_PROBLEM DETAILS_
Exact copies of the records below are needed, free of pictures.

§

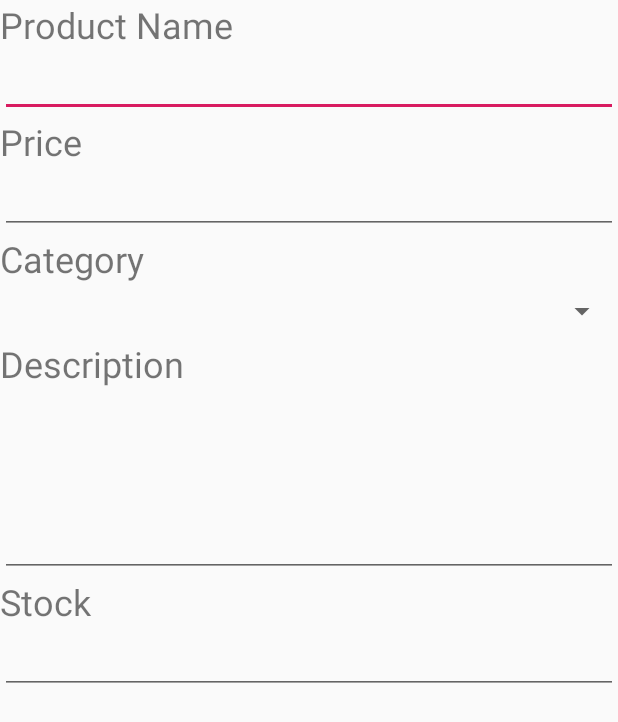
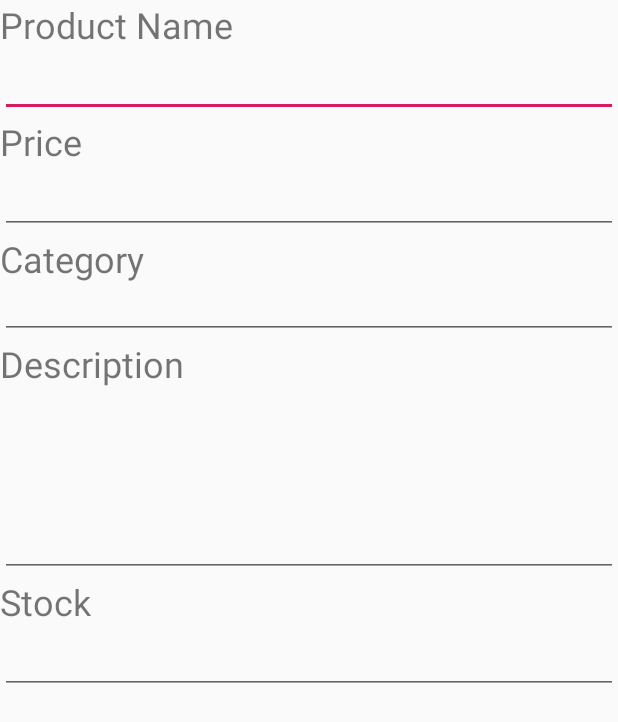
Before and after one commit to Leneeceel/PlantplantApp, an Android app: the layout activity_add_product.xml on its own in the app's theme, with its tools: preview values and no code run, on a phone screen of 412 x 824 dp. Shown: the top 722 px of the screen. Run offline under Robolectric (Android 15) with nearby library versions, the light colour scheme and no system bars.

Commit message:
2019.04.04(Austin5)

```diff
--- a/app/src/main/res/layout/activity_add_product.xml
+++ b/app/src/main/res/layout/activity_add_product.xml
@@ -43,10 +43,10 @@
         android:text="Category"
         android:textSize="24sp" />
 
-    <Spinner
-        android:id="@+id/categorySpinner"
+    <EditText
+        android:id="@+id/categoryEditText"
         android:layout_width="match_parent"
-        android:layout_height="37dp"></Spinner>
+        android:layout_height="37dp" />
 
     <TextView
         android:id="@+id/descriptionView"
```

§

_RESPONSE TO THIS TASK_
Before and after one commit to Leneeceel/PlantplantApp, an Android app: the layout activity_add_product.xml on its own in the app's theme, with its tools: preview values and no code run, on a phone screen of 412 x 824 dp. Shown: the top 722 px of the screen. Run offline under Robolectric (Android 15) with nearby library versions, the light colour scheme and no system bars.

Commit message:
2019.04.04(Austin5)

```diff
--- a/app/src/main/res/layout/activity_add_product.xml
+++ b/app/src/main/res/layout/activity_add_product.xml
@@ -43,10 +43,10 @@
         android:text="Category"
         android:textSize="24sp" />
 
-    <Spinner
-        android:id="@+id/categorySpinner"
+    <EditText
+        android:id="@+id/categoryEditText"
         android:layout_width="match_parent"
-        android:layout_height="37dp"></Spinner>
+        android:layout_height="37dp" />
 
     <TextView
         android:id="@+id/descriptionView"
```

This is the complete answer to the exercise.